BEGIN

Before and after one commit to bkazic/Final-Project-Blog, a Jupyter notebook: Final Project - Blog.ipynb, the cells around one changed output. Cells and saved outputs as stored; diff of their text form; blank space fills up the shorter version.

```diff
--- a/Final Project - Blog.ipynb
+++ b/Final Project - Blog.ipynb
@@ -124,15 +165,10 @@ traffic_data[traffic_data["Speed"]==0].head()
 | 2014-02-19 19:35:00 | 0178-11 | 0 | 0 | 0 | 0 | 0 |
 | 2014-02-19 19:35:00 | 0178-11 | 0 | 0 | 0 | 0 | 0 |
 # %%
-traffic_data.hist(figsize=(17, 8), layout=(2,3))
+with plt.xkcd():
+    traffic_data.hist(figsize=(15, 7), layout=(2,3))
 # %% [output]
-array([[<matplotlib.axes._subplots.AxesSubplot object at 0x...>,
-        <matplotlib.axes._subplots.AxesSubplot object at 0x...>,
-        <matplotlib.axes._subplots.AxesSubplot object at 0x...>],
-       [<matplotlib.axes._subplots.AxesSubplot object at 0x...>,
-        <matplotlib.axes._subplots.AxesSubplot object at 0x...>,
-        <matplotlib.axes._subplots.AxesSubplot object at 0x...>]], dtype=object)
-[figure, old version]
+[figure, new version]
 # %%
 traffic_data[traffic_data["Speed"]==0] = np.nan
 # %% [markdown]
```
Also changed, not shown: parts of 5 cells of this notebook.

END

● **ABOUT THIS EXERCISE**
Each line of the records should be repeated exactly as it stands.

● **RESPONSE BELOW**
Before and after one commit to bkazic/Final-Project-Blog, a Jupyter notebook: Final Project - Blog.ipynb, the cells around one changed output. Cells and saved outputs as stored; diff of their text form; blank space fills up the shorter version.

```diff
--- a/Final Project - Blog.ipynb
+++ b/Final Project - Blog.ipynb
@@ -124,15 +165,10 @@ traffic_data[traffic_data["Speed"]==0].head()
 | 2014-02-19 19:35:00 | 0178-11 | 0 | 0 | 0 | 0 | 0 |
 | 2014-02-19 19:35:00 | 0178-11 | 0 | 0 | 0 | 0 | 0 |
 # %%
-traffic_data.hist(figsize=(17, 8), layout=(2,3))
+with plt.xkcd():
+    traffic_data.hist(figsize=(15, 7), layout=(2,3))
 # %% [output]
-array([[<matplotlib.axes._subplots.AxesSubplot object at 0x...>,
-        <matplotlib.axes._subplots.AxesSubplot object at 0x...>,
-        <matplotlib.axes._subplots.AxesSubplot object at 0x...>],
-       [<matplotlib.axes._subplots.AxesSubplot object at 0x...>,
-        <matplotlib.axes._subplots.AxesSubplot object at 0x...>,
-        <matplotlib.axes._subplots.AxesSubplot object at 0x...>]], dtype=object)
-[figure, old version]
+[figure, new version]
 # %%
 traffic_data[traffic_data["Speed"]==0] = np.nan
 # %% [markdown]
```
Also changed, not shown: parts of 5 cells of this notebook.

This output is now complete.